In a way, the Tharisa share price graph makes for glum viewing.
Platinum and chrome production was affected after an unprecedented level of rainfall at the company’s South African operations last year.
Across the same time period initial fears about supply constraints in the metals markets in the wake of Russia’s invasion of Ukraine were subsequently allayed.
Tharisa’s share price rose, and then fell.
Tharisa shares have been bumping around at their current level for the past six months
The shares have been bumping around at their current level for the past six months or so – below the five-year high that was hit when the Ukraine war started but nevertheless two-and-a-half time higher than the depths plumbed during the worst of the covid ravages.
At the current level, the market values Tharisa at just over £300million, and well and good – the company has a track record of production at the eponymous Tharisa mine that runs back several years, and it hasn’t made many mistakes.
What’s really been lacking though, until now, is growth. This year looks like being one in which Tharisa starts to change that.
As a cornerstone, for this year, production guidance for the Tharisa mine is set at between 175,000 and 185,000 ounces of platinum group metal, and between 1.75million tonnes and 1.85million tonnes of chrome, not too far away from the 2022 numbers.
There’s also more than $200million in the bank. But it’s Tharisa’s drive towards developing new assets in new jurisdictions that really looks set to transform the company.
The first cab off the rank in this growth strategy is the Karo platinum mine in Zimbabwe, which is held through a 70 per cent stake in a vehicle that owns 85 per cent of the project. The other 15 per cent is owned, free-carried, by the Zimbabwean government.
The project is already well advanced, with various ceremonies already having been held.
Ground was broken in December 2022, and construction is now moving forward, after a non-dilutive $38million in bonds was raised on the new Victoria Falls stock exchange.
Tharisa is hoping to dig out platinum and other materials from its Karo mine in Zimbabwe
Tharisa doesn’t hesitate to refer to Karo as a world-class asset, based on an assessment that the project holds almost 10million ounces of platinum group elements at an average grade of just over two grams per tonne.
The key elements are platinum, palladium, rhodium and gold, with some additional upside from copper and nickel.
The plan is to develop a mine with a 20-year life, and that produces around 150,000 ounces of platinum group elements in concentrate per year.
This is fairly high-level stuff for a platinum project, and the kind of thing you don’t see in many other parts of the world.
Indeed, the Great Dyke of Zimbabwe, in Mashonaland West, around 80 kilometres south of Harare, is arguably second only to the Bushveld region of South Africa when it comes to potential for platinum group metals.
The only other area that bears comparison is Norilsk in Russia, but that’s primarily a nickel producing operation, although its output of PGMs is admittedly very significant.
Either way, Karo is big, it’s got the right geological address, and from Tharisa’s point of view, it’s got the right geographical address too.
This development takes the company out of its original country of operation, South Africa, but not too far, and to a country where mutual ties are strong, and mutual benefits are well understood.

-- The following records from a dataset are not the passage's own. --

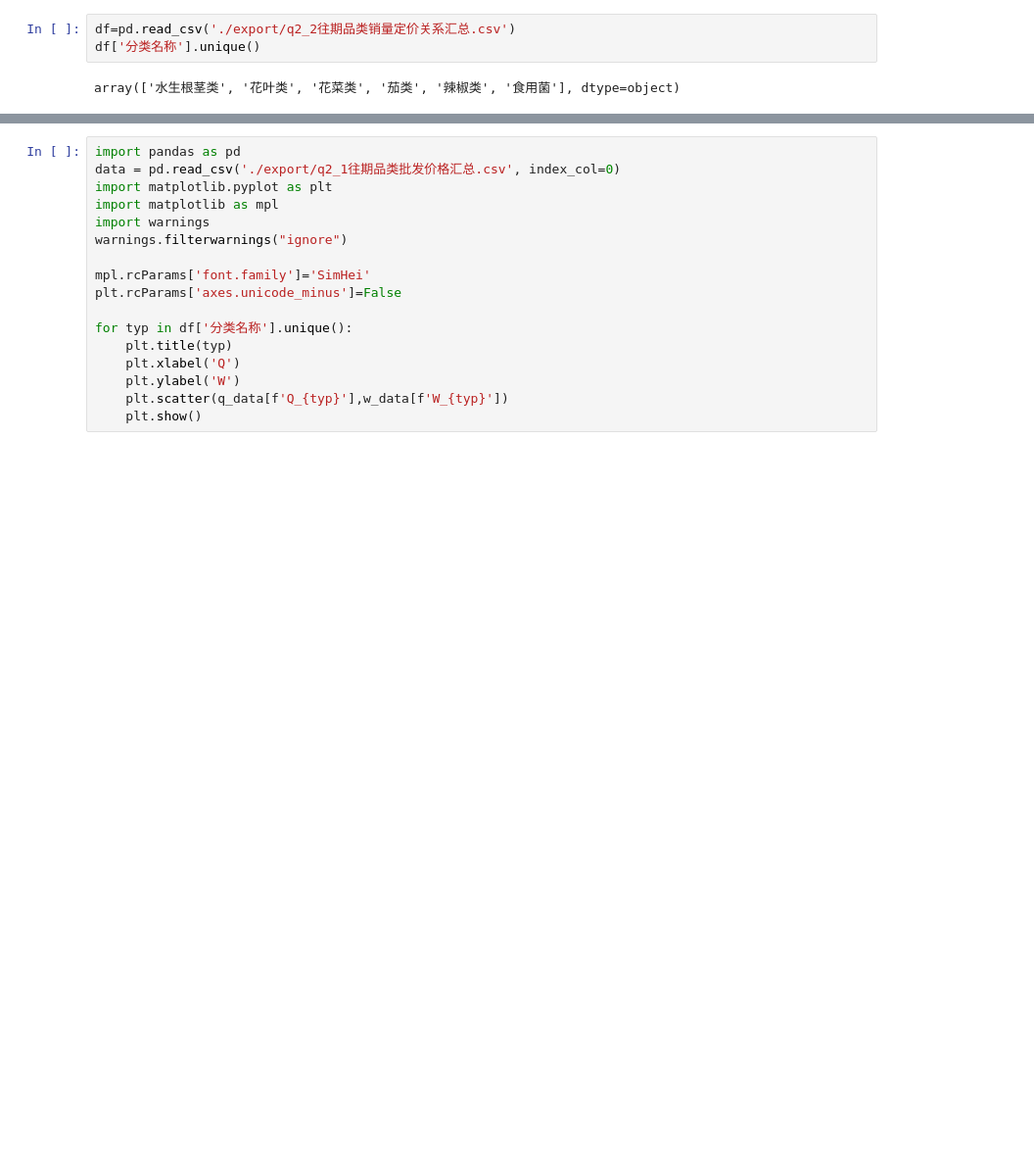
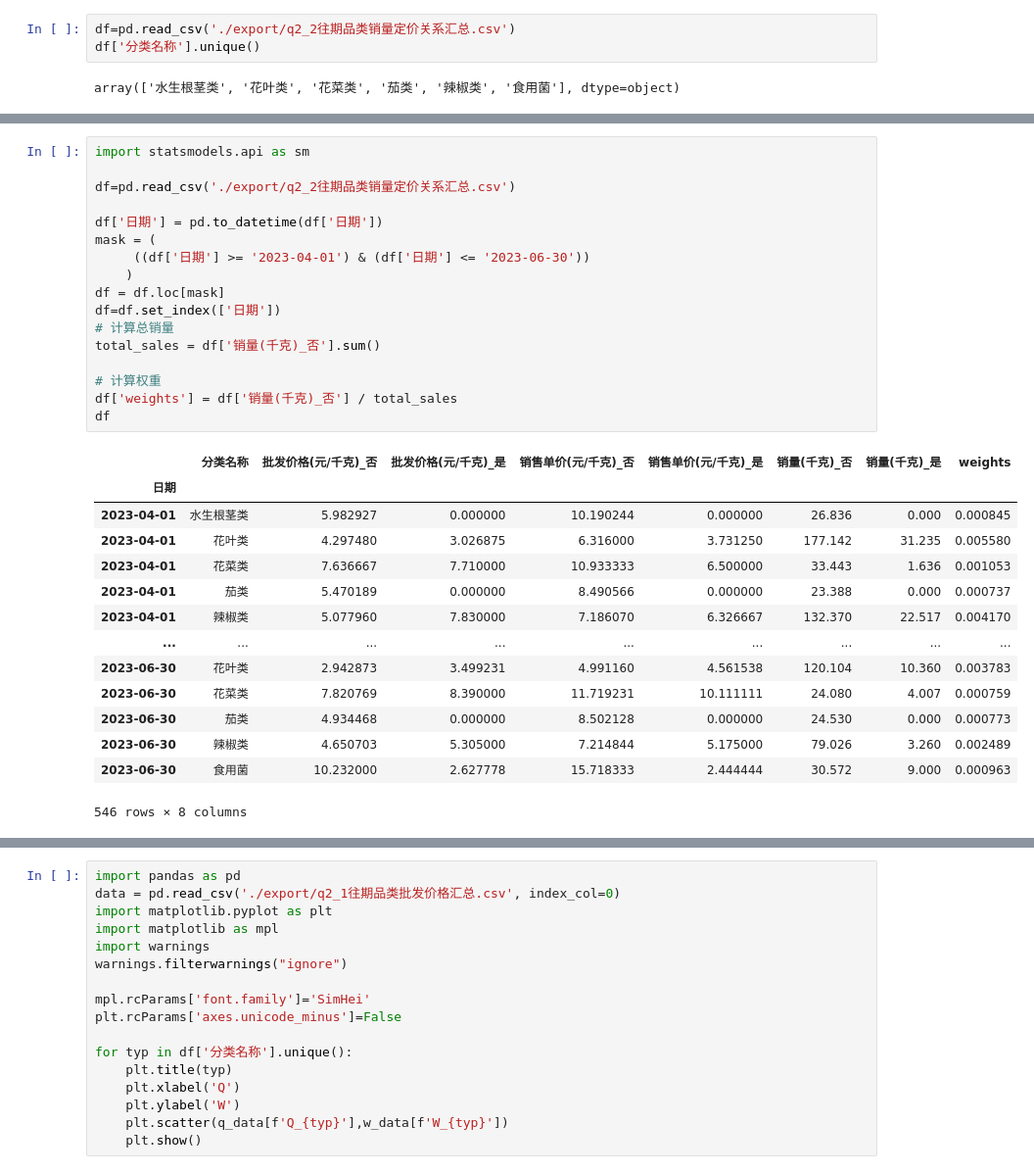
Before and after one commit to 738NGX/2023CUMCM_C, a Jupyter notebook: test.ipynb, the cells around one changed output, grey strips where cells are left out. Shown: that part at 98% size. Saved outputs shown, nothing was run; the diff lists cells and outputs as text; blank space fills up the shorter version.

```diff
--- a/test.ipynb
+++ b/test.ipynb
@@ -75,0 +119,32 @@ plt.show()
+# %%
+import statsmodels.api as sm
+
+df=pd.read_csv('./export/q2_2往期品类销量定价关系汇总.csv')
+
+df['日期'] = pd.to_datetime(df['日期'])
+mask = (
+     ((df['日期'] >= '2023-04-01') & (df['日期'] <= '2023-06-30'))
+    )
+df = df.loc[mask]
+df=df.set_index(['日期'])
+# 计算总销量
+total_sales = df['销量(千克)_否'].sum()
+
+# 计算权重
+df['weights'] = df['销量(千克)_否'] / total_sales
+df
+# %% [output]
+|  | 分类名称 | 批发价格(元/千克)_否 | 批发价格(元/千克)_是 | 销售单价(元/千克)_否 | 销售单价(元/千克)_是 | 销量(千克)_否 | 销量(千克)_是 | weights |
+| 日期 |  |  |  |  |  |  |  |  |
+| 2023-04-01 | 水生根茎类 | 5.982927 | 0.000000 | 10.190244 | 0.000000 | 26.836 | 0.000 | 0.000845 |
+| 2023-04-01 | 花叶类 | 4.297480 | 3.026875 | 6.316000 | 3.731250 | 177.142 | 31.235 | 0.005580 |
+| 2023-04-01 | 花菜类 | 7.636667 | 7.710000 | 10.933333 | 6.500000 | 33.443 | 1.636 | 0.001053 |
+| 2023-04-01 | 茄类 | 5.470189 | 0.000000 | 8.490566 | 0.000000 | 23.388 | 0.000 | 0.000737 |
+| 2023-04-01 | 辣椒类 | 5.077960 | 7.830000 | 7.186070 | 6.326667 | 132.370 | 22.517 | 0.004170 |
+| ... | ... | ... | ... | ... | ... | ... | ... | ... |
+| 2023-06-30 | 花叶类 | 2.942873 | 3.499231 | 4.991160 | 4.561538 | 120.104 | 10.360 | 0.003783 |
+| 2023-06-30 | 花菜类 | 7.820769 | 8.390000 | 11.719231 | 10.111111 | 24.080 | 4.007 | 0.000759 |
+| 2023-06-30 | 茄类 | 4.934468 | 0.000000 | 8.502128 | 0.000000 | 24.530 | 0.000 | 0.000773 |
+| 2023-06-30 | 辣椒类 | 4.650703 | 5.305000 | 7.214844 | 5.175000 | 79.026 | 3.260 | 0.002489 |
+| 2023-06-30 | 食用菌 | 10.232000 | 2.627778 | 15.718333 | 2.444444 | 30.572 | 9.000 | 0.000963 |
+546 rows × 8 columns
```
Also changed, not shown: parts of 9 cells of this notebook, 2 other files.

Mining has been one of the few industries that’s kept Zimbabwe’s economy going over the past decade or two, and the new Mnangagwa government hasn’t been slow to recognise that.
At the ground-breaking ceremony in December, the Zimbabwean minister present, Winston Chitando, spoke of the 1,000 permanent jobs that will likely be created by the project, as well as the 7,000 jobs that will be created by the construction.
Mention was also made of Karo’s green potential, as much of the power will come from a new solar facility that’s also in the works.
Some more funding will be needed to get Karo up and running, but the economics are compelling.
The net present value is set at just over $770million, with the post-tax internal rate of return likely to run at just over 47 per cent.
It’s not hard to see why Tharisa is committing to Karo, and not hard to see what success would mean either.
Not only would a significant amount of production be added to the company’s annual output, but a significant marker will have been laid down.
This is a company that’s willing and capable of expanding on all levels.
First production is expected from Karo in 2024, but it wouldn’t be surprising if the shares start moving long before that.